Who is an Audiologist?
Audiologists are healthcare professionals who provide patient-centered care in the prevention, identification, diagnosis, and evidence-based treatment of hearing, balance, and other auditory disorders for people of all ages. Hearing and balance disorders are complex with medical, psychological, physical, social, educational, and employment implications. Those hearing and balance disorders can be assessed, treated, and rehabilitated by an audiologist. Treatment services require audiologists to have knowledge of existing and emerging technologies, as well as interpersonal skills to counsel and guide patients and their family members through the rehabilitative process. Audiologists provide professional and personalized services to minimize the negative impact of hearing and balance disorders, leading to improved outcomes and a higher quality of life.
What does an Audiologist do?
- Evaluate and treat tinnitus, and hearing and balance disorders
- An audiologist will use a wide variety of instruments to test patients’ hearing and balance, determine the extent of hearing loss, and identify the underlying cause.
- Program and manage cochlear implant technology and other implantable devices
- Select, program and custom-fit hearing aids and other assistive hearing technology
- Measure the effectiveness of hearing aids and other assistive technologies
- Provide counseling and education about hearing and balance disorders, hearing loss and the prevention of hearing loss
Requirements for Licensing

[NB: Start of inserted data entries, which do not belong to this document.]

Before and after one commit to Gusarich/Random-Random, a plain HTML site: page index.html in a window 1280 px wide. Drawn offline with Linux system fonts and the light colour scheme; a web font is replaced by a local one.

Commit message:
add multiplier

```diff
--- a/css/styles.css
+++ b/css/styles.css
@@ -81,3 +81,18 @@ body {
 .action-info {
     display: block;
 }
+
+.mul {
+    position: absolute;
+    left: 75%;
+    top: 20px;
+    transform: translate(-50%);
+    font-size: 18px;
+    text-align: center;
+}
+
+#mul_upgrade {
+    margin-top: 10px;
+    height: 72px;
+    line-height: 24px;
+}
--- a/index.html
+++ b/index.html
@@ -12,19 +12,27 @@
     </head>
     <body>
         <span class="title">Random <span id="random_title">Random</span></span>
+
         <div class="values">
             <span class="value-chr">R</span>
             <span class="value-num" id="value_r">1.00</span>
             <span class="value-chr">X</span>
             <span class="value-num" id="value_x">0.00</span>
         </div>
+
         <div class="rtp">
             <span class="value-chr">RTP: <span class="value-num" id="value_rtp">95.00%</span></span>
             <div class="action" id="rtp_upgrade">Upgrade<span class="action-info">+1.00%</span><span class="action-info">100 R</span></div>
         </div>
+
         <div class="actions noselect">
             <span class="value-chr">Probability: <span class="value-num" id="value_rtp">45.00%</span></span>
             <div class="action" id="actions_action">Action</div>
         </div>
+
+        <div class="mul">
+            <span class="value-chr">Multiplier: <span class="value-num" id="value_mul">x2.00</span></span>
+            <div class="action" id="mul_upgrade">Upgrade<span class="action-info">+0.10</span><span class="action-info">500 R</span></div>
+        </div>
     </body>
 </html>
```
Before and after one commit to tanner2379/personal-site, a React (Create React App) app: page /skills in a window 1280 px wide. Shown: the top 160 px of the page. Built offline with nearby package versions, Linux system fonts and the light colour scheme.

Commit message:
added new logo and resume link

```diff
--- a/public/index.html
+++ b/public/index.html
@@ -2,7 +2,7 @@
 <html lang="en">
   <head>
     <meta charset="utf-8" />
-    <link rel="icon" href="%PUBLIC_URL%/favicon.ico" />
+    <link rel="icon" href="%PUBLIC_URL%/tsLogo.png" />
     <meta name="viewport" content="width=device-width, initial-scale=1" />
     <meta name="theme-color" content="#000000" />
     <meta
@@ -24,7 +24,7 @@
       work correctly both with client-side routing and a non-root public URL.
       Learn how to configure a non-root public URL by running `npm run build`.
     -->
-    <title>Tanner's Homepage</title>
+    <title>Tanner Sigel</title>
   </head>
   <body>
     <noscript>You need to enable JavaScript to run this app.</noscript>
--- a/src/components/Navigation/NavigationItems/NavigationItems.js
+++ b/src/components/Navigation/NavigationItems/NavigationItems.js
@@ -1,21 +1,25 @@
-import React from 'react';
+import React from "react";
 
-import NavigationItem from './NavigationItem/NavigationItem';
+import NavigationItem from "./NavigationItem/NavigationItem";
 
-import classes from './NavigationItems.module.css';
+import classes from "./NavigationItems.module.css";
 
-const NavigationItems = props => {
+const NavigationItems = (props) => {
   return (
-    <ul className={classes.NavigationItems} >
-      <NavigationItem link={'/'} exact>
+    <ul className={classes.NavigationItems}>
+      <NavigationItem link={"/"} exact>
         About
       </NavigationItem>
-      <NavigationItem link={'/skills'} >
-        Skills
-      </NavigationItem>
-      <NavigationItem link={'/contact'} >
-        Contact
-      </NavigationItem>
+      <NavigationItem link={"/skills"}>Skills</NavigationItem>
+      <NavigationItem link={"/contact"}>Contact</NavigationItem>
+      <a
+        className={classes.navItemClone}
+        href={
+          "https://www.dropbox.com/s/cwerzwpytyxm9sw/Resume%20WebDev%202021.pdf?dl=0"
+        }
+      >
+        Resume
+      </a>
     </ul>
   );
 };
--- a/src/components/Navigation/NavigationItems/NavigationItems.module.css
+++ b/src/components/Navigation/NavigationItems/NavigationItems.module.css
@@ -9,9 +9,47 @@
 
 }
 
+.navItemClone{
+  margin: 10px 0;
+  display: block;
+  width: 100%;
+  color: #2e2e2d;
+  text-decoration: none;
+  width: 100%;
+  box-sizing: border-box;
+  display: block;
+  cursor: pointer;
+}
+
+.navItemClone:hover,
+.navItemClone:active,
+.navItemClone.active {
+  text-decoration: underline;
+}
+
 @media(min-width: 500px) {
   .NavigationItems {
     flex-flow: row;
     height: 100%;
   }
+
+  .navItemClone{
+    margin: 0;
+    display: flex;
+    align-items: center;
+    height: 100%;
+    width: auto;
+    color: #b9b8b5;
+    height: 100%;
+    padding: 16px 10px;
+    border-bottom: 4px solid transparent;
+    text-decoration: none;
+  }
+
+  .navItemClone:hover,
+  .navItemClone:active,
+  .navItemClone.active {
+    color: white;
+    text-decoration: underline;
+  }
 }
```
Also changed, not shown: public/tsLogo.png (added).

- Earn a doctor of audiology degree
- Obtain a passing score on the National certification exam
- Earn 10 hours of continuing education annually